(DATASET RECORDS Opens)
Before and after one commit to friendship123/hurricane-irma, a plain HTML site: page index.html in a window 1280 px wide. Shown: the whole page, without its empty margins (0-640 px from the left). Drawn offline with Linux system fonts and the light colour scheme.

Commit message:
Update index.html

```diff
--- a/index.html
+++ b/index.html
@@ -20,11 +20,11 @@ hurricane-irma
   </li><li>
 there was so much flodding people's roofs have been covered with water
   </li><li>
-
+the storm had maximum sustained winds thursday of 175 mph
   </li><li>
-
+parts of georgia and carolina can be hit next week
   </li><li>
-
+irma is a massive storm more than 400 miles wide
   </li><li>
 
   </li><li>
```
(DATASET RECORDS Closes)
(DATASET RECORDS Opens)
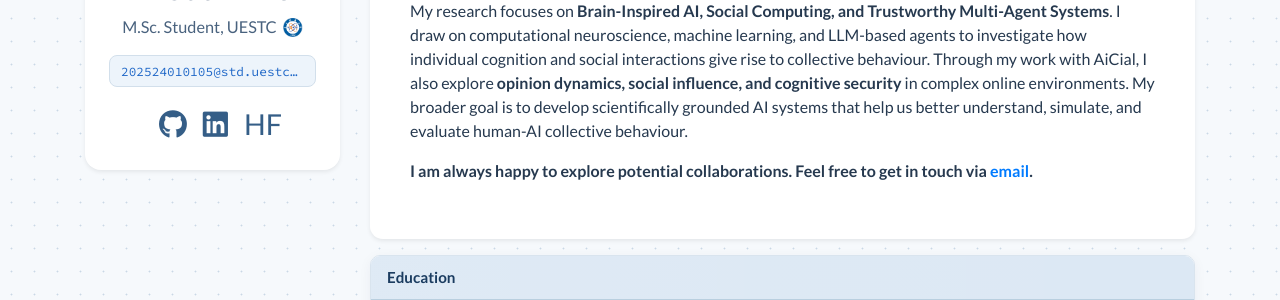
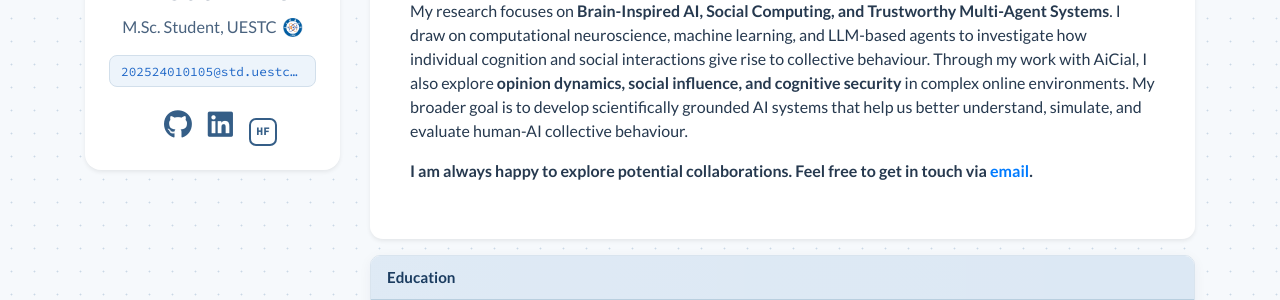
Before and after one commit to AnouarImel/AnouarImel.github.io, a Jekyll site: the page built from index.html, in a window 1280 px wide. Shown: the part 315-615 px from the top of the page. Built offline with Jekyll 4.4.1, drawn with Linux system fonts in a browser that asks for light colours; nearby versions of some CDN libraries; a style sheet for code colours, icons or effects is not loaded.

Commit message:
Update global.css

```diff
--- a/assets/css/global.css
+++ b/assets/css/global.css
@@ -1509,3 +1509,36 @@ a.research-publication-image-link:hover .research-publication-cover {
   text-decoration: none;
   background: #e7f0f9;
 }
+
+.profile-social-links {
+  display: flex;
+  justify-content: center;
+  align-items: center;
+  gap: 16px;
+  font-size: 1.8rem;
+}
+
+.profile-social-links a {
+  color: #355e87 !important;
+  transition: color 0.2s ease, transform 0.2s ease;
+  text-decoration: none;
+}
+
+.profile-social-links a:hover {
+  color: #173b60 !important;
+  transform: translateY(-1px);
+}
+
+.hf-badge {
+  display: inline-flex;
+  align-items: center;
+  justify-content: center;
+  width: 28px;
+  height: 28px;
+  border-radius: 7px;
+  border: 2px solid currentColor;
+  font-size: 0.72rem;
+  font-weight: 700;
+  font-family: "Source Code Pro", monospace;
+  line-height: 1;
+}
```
(DATASET RECORDS Closes)
(DATASET RECORDS Opens)
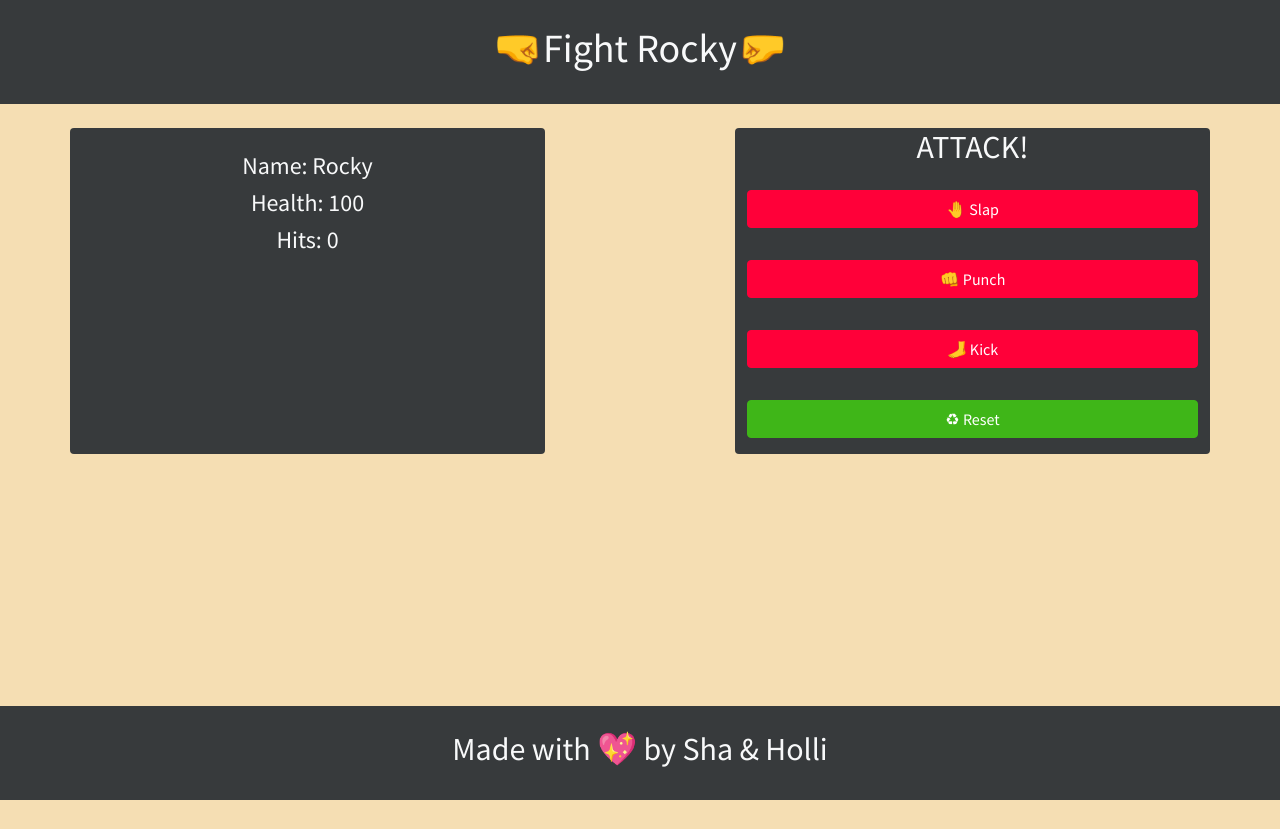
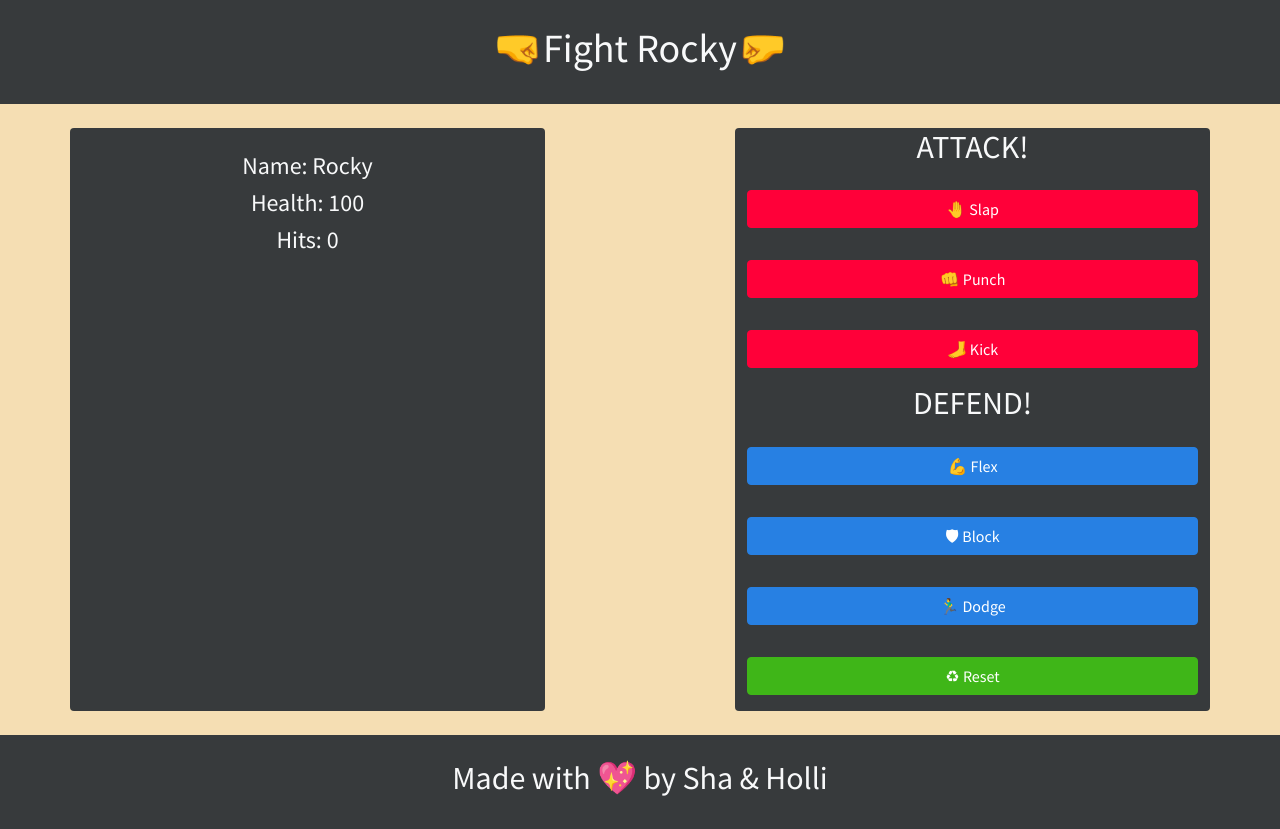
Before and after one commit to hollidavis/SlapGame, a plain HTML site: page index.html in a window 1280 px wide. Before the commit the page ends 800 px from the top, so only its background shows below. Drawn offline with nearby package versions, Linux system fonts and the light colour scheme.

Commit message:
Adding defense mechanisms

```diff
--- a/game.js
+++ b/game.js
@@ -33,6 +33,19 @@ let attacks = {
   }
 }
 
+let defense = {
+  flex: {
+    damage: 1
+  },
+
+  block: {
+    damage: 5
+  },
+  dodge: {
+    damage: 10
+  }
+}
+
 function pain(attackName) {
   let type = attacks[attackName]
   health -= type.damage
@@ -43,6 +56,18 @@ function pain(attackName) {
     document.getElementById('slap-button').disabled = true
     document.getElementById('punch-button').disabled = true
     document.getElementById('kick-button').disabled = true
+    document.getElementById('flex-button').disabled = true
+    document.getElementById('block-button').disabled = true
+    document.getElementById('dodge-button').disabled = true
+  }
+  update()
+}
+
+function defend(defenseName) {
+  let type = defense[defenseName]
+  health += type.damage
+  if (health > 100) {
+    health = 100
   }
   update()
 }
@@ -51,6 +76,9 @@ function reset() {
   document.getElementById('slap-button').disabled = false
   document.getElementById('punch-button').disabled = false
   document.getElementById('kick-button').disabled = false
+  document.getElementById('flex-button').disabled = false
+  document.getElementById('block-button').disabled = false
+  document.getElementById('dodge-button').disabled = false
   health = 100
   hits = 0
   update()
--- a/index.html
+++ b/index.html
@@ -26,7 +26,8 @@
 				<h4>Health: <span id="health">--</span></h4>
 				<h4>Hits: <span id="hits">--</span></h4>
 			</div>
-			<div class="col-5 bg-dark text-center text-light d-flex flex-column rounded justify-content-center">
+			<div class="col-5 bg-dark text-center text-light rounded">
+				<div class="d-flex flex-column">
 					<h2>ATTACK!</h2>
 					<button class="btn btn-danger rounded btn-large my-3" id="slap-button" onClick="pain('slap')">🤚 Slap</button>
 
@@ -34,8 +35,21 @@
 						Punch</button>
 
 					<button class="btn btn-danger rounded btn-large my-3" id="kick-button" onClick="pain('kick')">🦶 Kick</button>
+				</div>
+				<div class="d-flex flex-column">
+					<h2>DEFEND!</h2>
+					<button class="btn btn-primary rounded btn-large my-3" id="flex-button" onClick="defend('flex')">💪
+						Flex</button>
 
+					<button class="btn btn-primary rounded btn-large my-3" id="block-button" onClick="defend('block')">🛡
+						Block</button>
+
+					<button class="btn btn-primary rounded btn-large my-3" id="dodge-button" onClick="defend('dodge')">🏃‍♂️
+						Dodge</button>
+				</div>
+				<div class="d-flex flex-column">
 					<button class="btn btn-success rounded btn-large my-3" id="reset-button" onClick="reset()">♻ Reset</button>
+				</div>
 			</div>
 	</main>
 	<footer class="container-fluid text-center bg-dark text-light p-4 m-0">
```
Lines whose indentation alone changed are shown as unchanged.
(DATASET RECORDS Closes)
### EXERCISE REQUIREMENTS
Extract every line from the records above that contains the word "center".

### ANSWER AREA
+  justify-content: center;
+  align-items: center;
+  align-items: center;
+  justify-content: center;
-			<div class="col-5 bg-dark text-center text-light d-flex flex-column rounded justify-content-center">
+			<div class="col-5 bg-dark text-center text-light rounded">
 	<footer class="container-fluid text-center bg-dark text-light p-4 m-0">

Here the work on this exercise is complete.